**WHAT IS EXPECTED**
From the entries below, return every line that includes the word "length".

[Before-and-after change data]
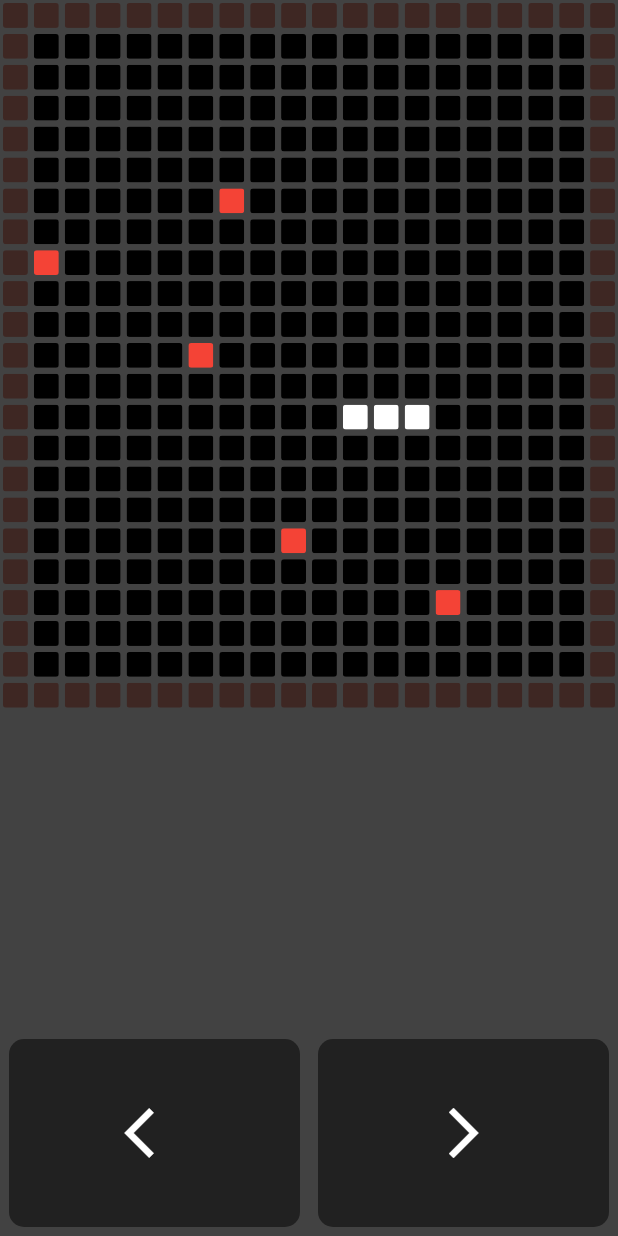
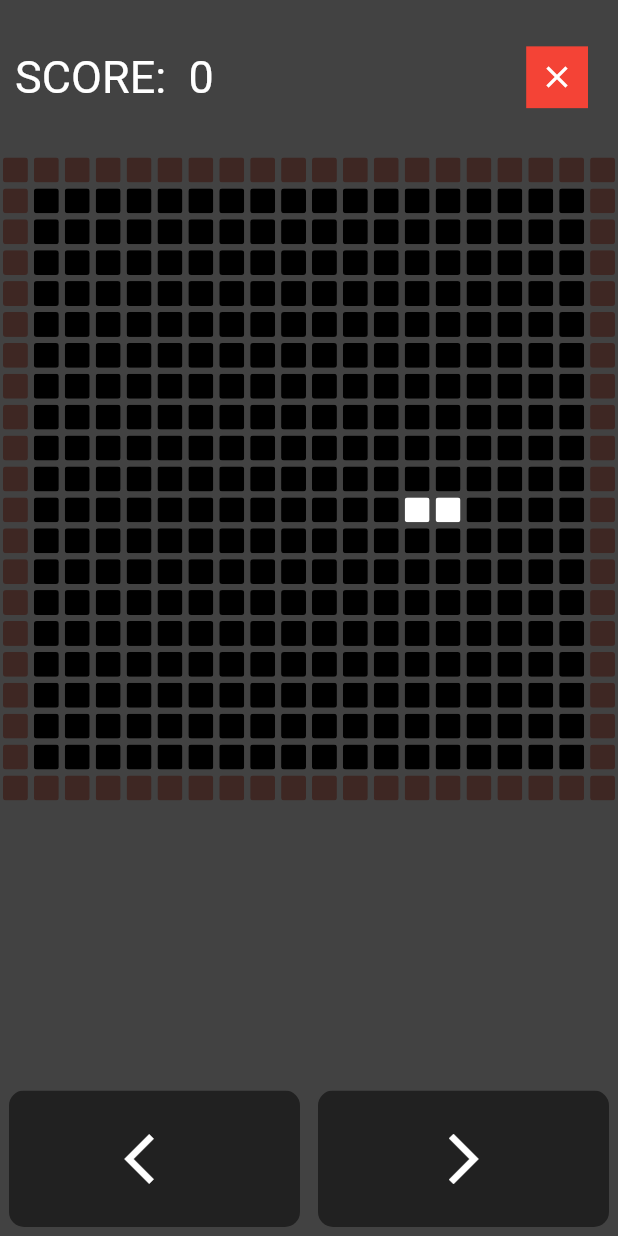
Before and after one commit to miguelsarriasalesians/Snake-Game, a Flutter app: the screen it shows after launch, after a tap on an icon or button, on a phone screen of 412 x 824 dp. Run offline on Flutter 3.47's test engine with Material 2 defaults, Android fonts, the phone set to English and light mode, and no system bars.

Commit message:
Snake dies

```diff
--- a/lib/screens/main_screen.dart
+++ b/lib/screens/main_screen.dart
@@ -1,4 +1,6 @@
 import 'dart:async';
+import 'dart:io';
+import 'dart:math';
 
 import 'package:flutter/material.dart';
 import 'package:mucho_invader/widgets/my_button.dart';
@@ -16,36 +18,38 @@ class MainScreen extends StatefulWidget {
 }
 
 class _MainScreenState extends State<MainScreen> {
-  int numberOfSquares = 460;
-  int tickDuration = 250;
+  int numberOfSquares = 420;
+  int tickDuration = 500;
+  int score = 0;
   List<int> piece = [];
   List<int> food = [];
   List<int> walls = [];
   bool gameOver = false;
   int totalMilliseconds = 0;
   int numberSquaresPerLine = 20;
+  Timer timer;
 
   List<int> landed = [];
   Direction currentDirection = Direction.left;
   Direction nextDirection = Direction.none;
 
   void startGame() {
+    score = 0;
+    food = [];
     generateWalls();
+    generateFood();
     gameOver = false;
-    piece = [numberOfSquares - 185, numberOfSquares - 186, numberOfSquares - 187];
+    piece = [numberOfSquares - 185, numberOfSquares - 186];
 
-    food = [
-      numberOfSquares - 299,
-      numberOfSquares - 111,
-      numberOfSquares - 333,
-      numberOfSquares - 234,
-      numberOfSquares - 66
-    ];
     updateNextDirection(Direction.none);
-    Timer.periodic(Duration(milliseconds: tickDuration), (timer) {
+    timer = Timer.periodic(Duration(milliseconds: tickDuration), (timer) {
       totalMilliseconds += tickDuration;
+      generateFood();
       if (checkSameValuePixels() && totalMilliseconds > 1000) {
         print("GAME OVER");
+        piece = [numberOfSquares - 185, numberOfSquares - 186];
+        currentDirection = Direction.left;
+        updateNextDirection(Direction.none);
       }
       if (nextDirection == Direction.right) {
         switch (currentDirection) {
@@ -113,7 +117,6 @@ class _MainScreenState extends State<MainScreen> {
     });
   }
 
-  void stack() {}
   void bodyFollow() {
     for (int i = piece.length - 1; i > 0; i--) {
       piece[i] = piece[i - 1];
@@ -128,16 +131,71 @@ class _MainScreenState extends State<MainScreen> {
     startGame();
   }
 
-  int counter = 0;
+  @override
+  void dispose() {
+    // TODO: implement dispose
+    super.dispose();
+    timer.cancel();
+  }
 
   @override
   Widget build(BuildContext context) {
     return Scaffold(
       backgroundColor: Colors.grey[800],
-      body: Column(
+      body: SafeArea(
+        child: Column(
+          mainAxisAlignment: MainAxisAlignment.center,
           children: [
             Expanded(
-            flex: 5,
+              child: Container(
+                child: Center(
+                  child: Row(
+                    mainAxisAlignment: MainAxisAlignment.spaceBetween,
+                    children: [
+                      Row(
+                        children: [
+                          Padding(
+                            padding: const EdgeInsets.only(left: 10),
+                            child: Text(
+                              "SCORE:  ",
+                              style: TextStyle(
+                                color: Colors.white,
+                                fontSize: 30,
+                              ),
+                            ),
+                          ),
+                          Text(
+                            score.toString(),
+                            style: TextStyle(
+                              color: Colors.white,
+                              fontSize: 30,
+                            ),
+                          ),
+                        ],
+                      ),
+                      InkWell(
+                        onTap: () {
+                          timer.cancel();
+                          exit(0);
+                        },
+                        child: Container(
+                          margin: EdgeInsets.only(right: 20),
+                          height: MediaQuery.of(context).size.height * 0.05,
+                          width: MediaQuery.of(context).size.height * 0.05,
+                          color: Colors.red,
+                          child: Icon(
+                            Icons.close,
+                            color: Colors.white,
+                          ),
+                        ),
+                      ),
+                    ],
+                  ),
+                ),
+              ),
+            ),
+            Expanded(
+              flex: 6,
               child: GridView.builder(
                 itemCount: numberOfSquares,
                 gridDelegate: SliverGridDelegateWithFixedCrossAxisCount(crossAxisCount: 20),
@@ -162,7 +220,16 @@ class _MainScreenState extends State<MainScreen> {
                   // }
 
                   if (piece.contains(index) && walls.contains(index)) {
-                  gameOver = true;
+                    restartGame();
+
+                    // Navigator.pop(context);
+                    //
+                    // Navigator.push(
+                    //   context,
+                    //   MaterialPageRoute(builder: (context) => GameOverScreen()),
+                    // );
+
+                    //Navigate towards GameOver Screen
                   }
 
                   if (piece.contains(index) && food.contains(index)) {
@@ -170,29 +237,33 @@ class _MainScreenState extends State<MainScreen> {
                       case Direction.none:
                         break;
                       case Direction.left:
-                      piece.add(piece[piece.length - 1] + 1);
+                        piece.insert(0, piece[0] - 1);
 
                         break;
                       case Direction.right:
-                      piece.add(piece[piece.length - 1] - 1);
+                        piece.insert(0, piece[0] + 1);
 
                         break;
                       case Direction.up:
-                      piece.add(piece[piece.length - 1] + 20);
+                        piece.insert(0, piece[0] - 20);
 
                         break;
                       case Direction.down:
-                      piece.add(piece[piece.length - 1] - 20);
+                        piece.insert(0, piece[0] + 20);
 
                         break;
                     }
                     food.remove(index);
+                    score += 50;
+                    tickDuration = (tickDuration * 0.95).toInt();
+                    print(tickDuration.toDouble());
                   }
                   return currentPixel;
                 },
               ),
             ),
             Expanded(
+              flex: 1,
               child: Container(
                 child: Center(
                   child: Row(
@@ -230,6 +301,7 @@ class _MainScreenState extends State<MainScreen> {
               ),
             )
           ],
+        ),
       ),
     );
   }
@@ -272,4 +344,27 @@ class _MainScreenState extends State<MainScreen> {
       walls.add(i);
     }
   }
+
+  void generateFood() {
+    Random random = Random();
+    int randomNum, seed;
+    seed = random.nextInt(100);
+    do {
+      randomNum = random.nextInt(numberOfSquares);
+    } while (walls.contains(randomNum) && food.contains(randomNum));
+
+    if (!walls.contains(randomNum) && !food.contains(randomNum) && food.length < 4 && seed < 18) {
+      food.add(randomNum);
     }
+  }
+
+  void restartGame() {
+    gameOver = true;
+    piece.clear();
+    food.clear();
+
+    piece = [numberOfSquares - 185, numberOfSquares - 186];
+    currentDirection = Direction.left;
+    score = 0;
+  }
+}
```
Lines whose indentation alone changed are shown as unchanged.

**ANSWER BOX**
     for (int i = piece.length - 1; i > 0; i--) {
-                      piece.add(piece[piece.length - 1] + 1);
-                      piece.add(piece[piece.length - 1] - 1);
-                      piece.add(piece[piece.length - 1] + 20);
-                      piece.add(piece[piece.length - 1] - 20);
+    if (!walls.contains(randomNum) && !food.contains(randomNum) && food.length < 4 && seed < 18) {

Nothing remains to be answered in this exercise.